**EXERCISE DESCRIPTION**.
Retype the opening lines of the data exactly, stopping after the line that contains "Also changed, not shown: 2 other files.". Skip every picture.

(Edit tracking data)
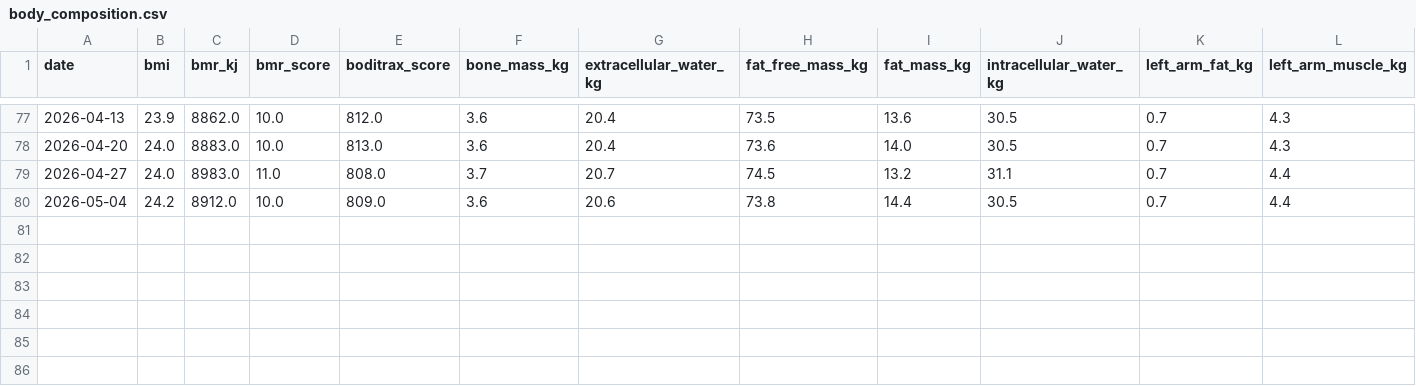
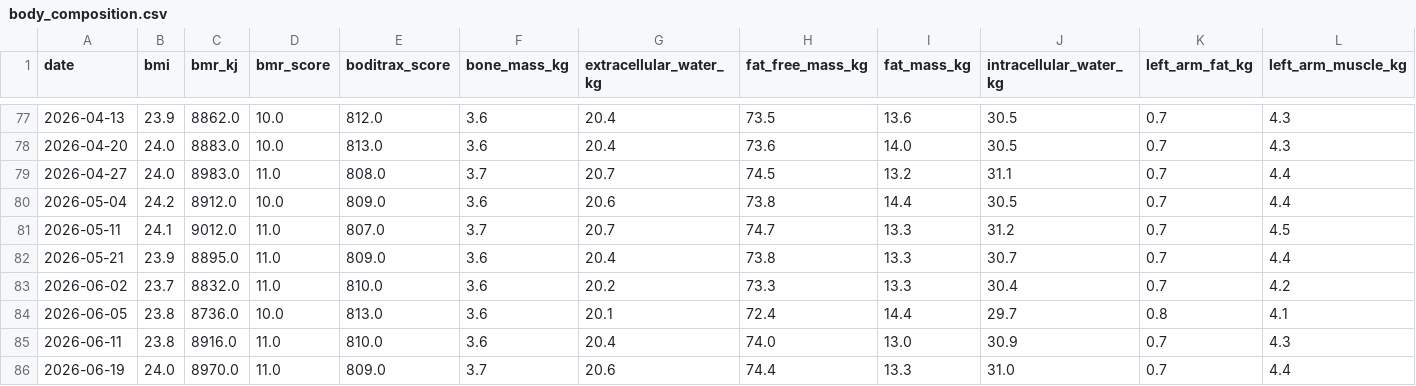
Before and after one commit to marcus-furius/health-intel, a CSV file: data/processed/body_composition.csv, drawn as a sheet; only a part is shown, gaps mark what is left out; rows hold the shown columns only; the diff names each change by its address in the sheet, - before the commit and + after, or states it on an @@ line.

```diff
--- a/data/processed/body_composition.csv
+++ b/data/processed/body_composition.csv
+row 81: 2026-05-11 | 24.1 | 9012.0 | 11.0 | 807.0 | 3.7 | 20.7 | 74.7 | 13.3 | 31.2 | 0.7 | 4.5
+row 82: 2026-05-21 | 23.9 | 8895.0 | 11.0 | 809.0 | 3.6 | 20.4 | 73.8 | 13.3 | 30.7 | 0.7 | 4.4
+row 83: 2026-06-02 | 23.7 | 8832.0 | 11.0 | 810.0 | 3.6 | 20.2 | 73.3 | 13.3 | 30.4 | 0.7 | 4.2
+row 84: 2026-06-05 | 23.8 | 8736.0 | 10.0 | 813.0 | 3.6 | 20.1 | 72.4 | 14.4 | 29.7 | 0.8 | 4.1
+row 85: 2026-06-11 | 23.8 | 8916.0 | 11.0 | 810.0 | 3.6 | 20.4 | 74.0 | 13.0 | 30.9 | 0.7 | 4.3
+row 86: 2026-06-19 | 24.0 | 8970.0 | 11.0 | 809.0 | 3.7 | 20.6 | 74.4 | 13.3 | 31.0 | 0.7 | 4.4
```
Also changed, not shown: 2 other files.
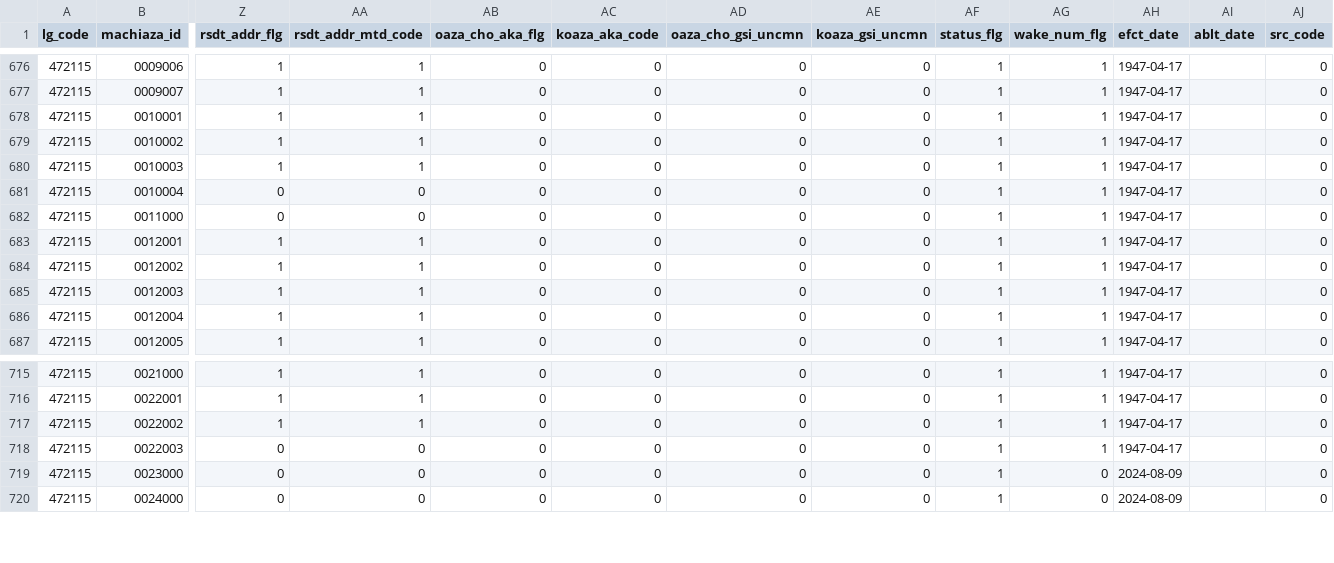
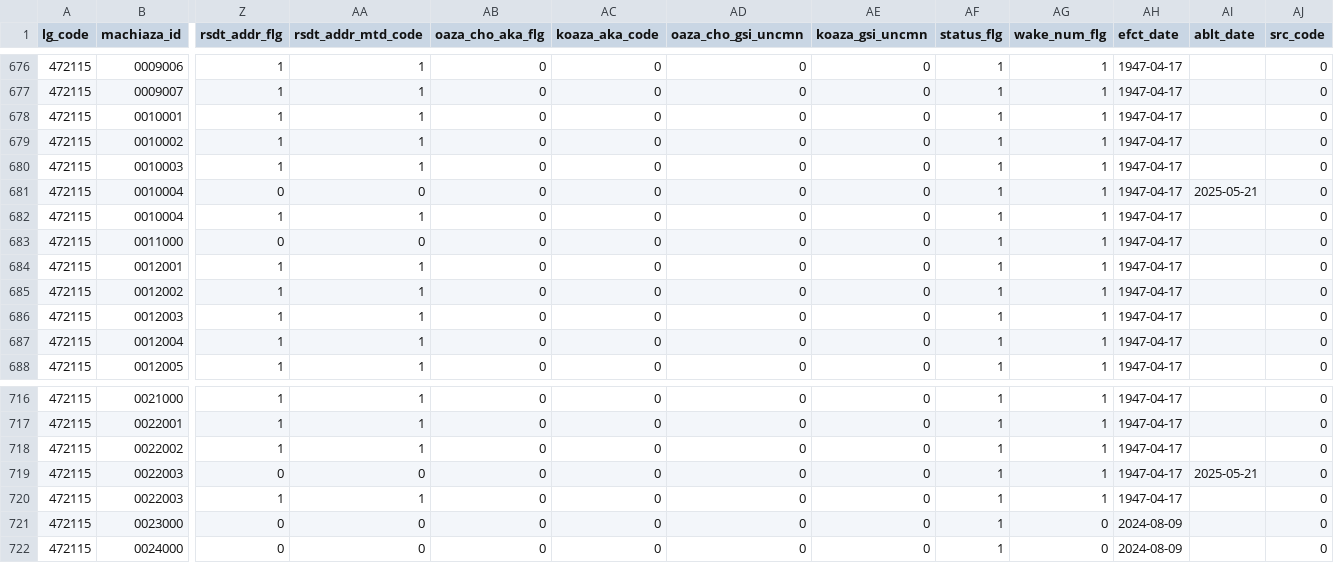
Before and after one commit to zero3kw/abr-mt-town-list, a CSV file: data/mt_town_fullset_pref47.csv, drawn as a sheet; only a part is shown, gaps mark what is left out; addresses are those after the commit; rows hold the shown columns only; the diff names each change by its address in the sheet, - before the commit and + after, or states it on an @@ line.

```diff
--- a/data/mt_town_fullset_pref47.csv
+++ b/data/mt_town_fullset_pref47.csv
-AI681 (ablt_date): (empty)
+AI681 (ablt_date): 2025-05-21
+row 682: 472115 | 0010004 | 1 | 1 | 0 | 0 | 0 | 0 | 1 | 1 | 1947-04-17 |  | 0
-AI719 (ablt_date): (empty)
+AI719 (ablt_date): 2025-05-21
+row 720: 472115 | 0022003 | 1 | 1 | 0 | 0 | 0 | 0 | 1 | 1 | 1947-04-17 |  | 0
```
Also changed, not shown: data/mt_town_fullset_pref31.csv, 6 other files.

**YOUR SOLUTION**.
Before and after one commit to marcus-furius/health-intel, a CSV file: data/processed/body_composition.csv, drawn as a sheet; only a part is shown, gaps mark what is left out; rows hold the shown columns only; the diff names each change by its address in the sheet, - before the commit and + after, or states it on an @@ line.

```diff
--- a/data/processed/body_composition.csv
+++ b/data/processed/body_composition.csv
+row 81: 2026-05-11 | 24.1 | 9012.0 | 11.0 | 807.0 | 3.7 | 20.7 | 74.7 | 13.3 | 31.2 | 0.7 | 4.5
+row 82: 2026-05-21 | 23.9 | 8895.0 | 11.0 | 809.0 | 3.6 | 20.4 | 73.8 | 13.3 | 30.7 | 0.7 | 4.4
+row 83: 2026-06-02 | 23.7 | 8832.0 | 11.0 | 810.0 | 3.6 | 20.2 | 73.3 | 13.3 | 30.4 | 0.7 | 4.2
+row 84: 2026-06-05 | 23.8 | 8736.0 | 10.0 | 813.0 | 3.6 | 20.1 | 72.4 | 14.4 | 29.7 | 0.8 | 4.1
+row 85: 2026-06-11 | 23.8 | 8916.0 | 11.0 | 810.0 | 3.6 | 20.4 | 74.0 | 13.0 | 30.9 | 0.7 | 4.3
+row 86: 2026-06-19 | 24.0 | 8970.0 | 11.0 | 809.0 | 3.7 | 20.6 | 74.4 | 13.3 | 31.0 | 0.7 | 4.4
```
Also changed, not shown: 2 other files.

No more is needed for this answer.